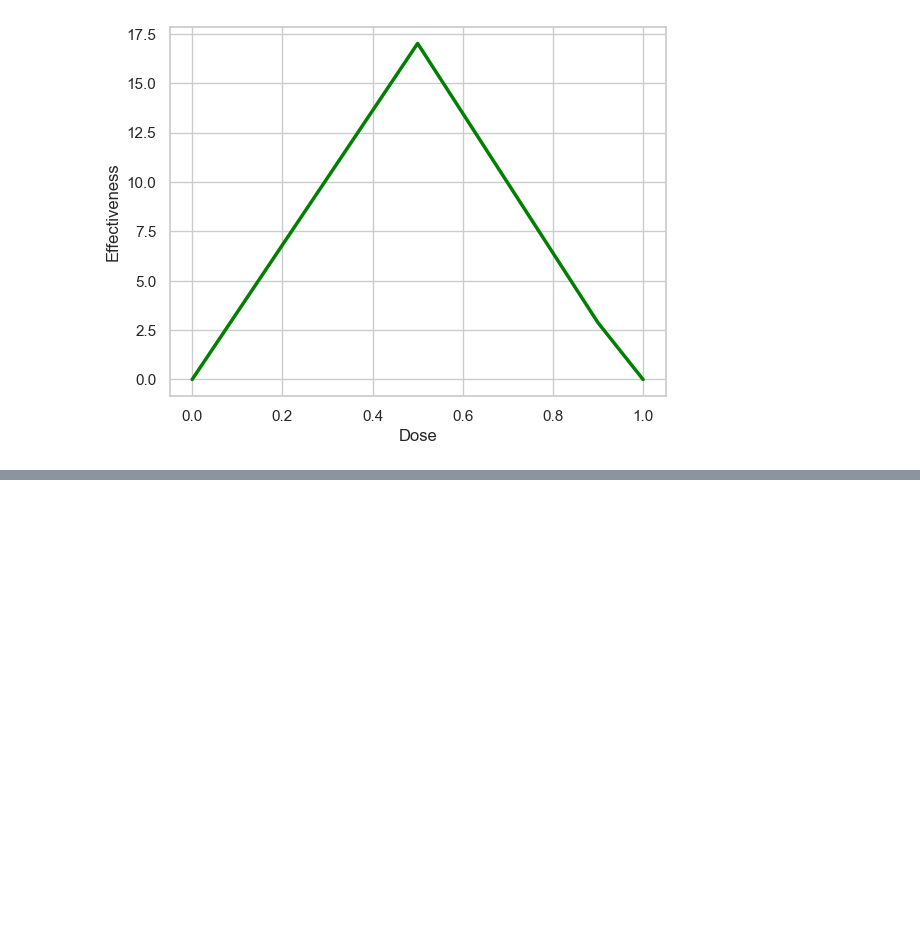
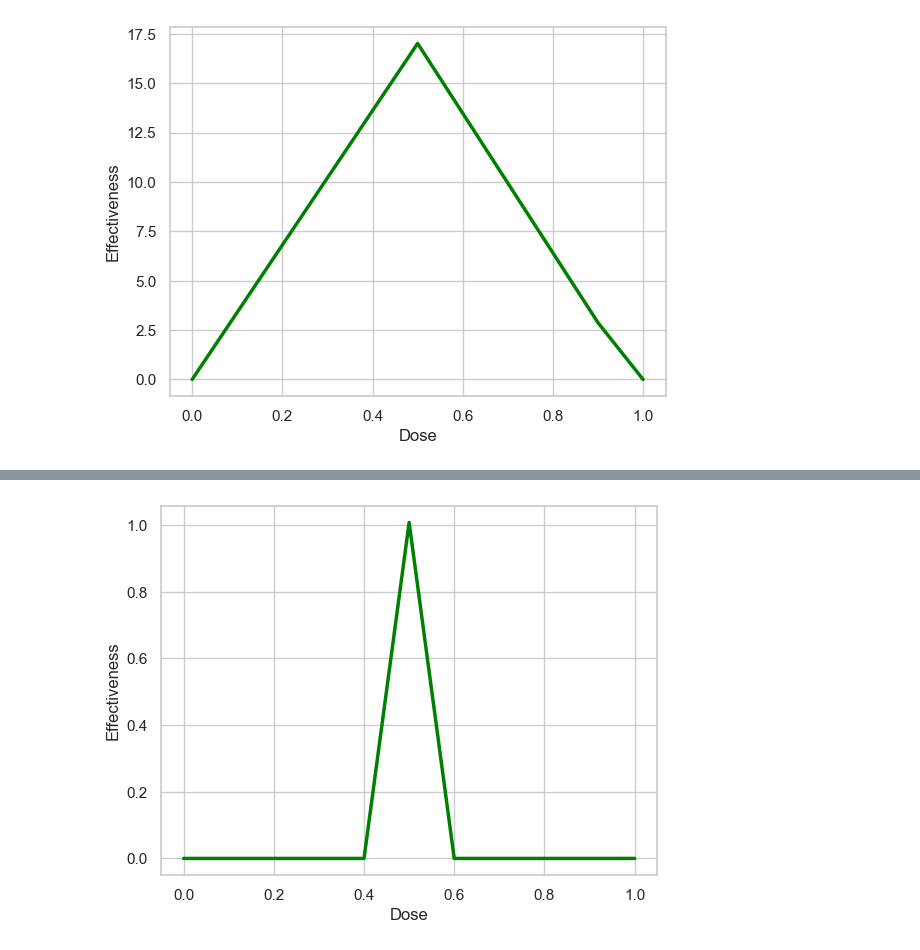
Before and after one commit to zaki982/Deep-Learning-using-PyTorch, a Jupyter notebook: introduction.ipynb, the cells around one changed output, grey strips where cells are left out. Saved outputs shown, nothing was run; the diff lists cells and outputs as text; code cells hidden in the pictures; blank space fills up the shorter version.

```diff
--- a/introduction.ipynb
+++ b/introduction.ipynb
@@ -158,0 +160,9 @@ Final bias, after optimization:tensor(-16.0019)
+# %%
+output_values=model(input_values)
+sns.set_theme(style="whitegrid")
+sns.lineplot(x=input_values,y=output_values.detach(), color="green", linewidth=2.5) # detach is used to remove the gradient
+plt.ylabel("Effectiveness")
+plt.xlabel("Dose")
+plt.show()
+# %% [output]
+[figure, added]
```
Also changed, not shown: parts of 1 cell of this notebook.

----------

◆ **Task prompt**
The answer should be all lines from the entries above that hold the word "notebook".

◆ **Answer section**
Before and after one commit to zaki982/Deep-Learning-using-PyTorch, a Jupyter notebook: introduction.ipynb, the cells around one changed output, grey strips where cells are left out. Saved outputs shown, nothing was run; the diff lists cells and outputs as text; code cells hidden in the pictures; blank space fills up the shorter version.
Also changed, not shown: parts of 1 cell of this notebook.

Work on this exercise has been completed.